The conventional image of baby boomer political rebellion features a young left-wing activist organizing, protesting or otherwise agitating, ideally with Buffalo Springfield's "For What It's Worth" playing in the background: "There's something happening here / What it is ain't exactly clear ..."
This gauzy version of youth politics, born in the romanticization of the 1960s, is near and dear to
Dean's nostalgia erased memories of race riots, antiwar protests, domestic terrorism and the aftermath of various political assassinations, including what were then the recent murders of
Also left out of this conventional narrative: conservative youth politics. Young Americans for Freedom, the group that groomed and galvanized a generation of conservative leaders, issued its manifesto, the Sharon Statement, on
SDS was the more successful organization, culturally if not politically. This was in part because SDS had the sympathy of the press, but also because it had the more exciting story. They weren't merely rebels; they were in revolt against their own side. The SDSers had a radically different view of politics than older liberals.
Meanwhile, the young conservatives took their marching orders from the grown-ups, like
This disparity can be explained both philosophically and sociologically. The young conservatives hailed from more blue-collar backgrounds, and they self-consciously aligned themselves with eternal truths and the wisdom of the ancients. The young liberals, who tended to be the children of elites, sought to reinvent the wheel, rejecting not just the ancients but also the generation that came before them.
Ever since, young conservatives have been inclined to take cues from their elders. But that seems to be changing.
In the current issue of the
Shapiro argues persuasively that young conservatives care about character and values, while older ones have largely abandoned such concerns, preferring solid policy victories and perceived wins in the war on political correctness.
What explains the opposing visions? Part of it, Shapiro writes, is the usual tendency of young people to gravitate toward libertarianism and idealism.
But there's another reason: Young people understand that some of the things old people see as "political correctness" aren't necessarily the product of a Marxist virus that somehow escaped a laboratory at

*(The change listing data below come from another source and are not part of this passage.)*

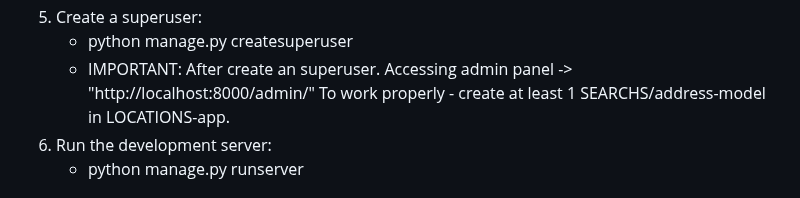
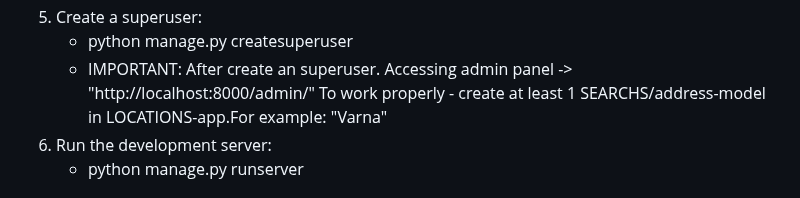
Before and after one commit to GeorgiLukanov87/spearfishing_app, a Markdown page: README.md, the part around the change. Rendered like a GitHub page.

```diff
--- a/README.md
+++ b/README.md
@@ -67,7 +67,7 @@ We organize a few Tournaments for free every year! If you want join ? YOU are we
   <ul>
   <li>python manage.py createsuperuser</li>
   <li>IMPORTANT: After create an superuser. Accessing admin panel -> "http://localhost:8000/admin/"
-   To work properly - create at least 1 SEARCHS/address-model in LOCATIONS-app.</li>
+   To work properly - create at least 1 SEARCHS/address-model in LOCATIONS-app.For example: "Varna" </li>
  </ul>
  </li>
 
```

It may be time to play some Buffalo Springfield, because there is something happening here. As pollster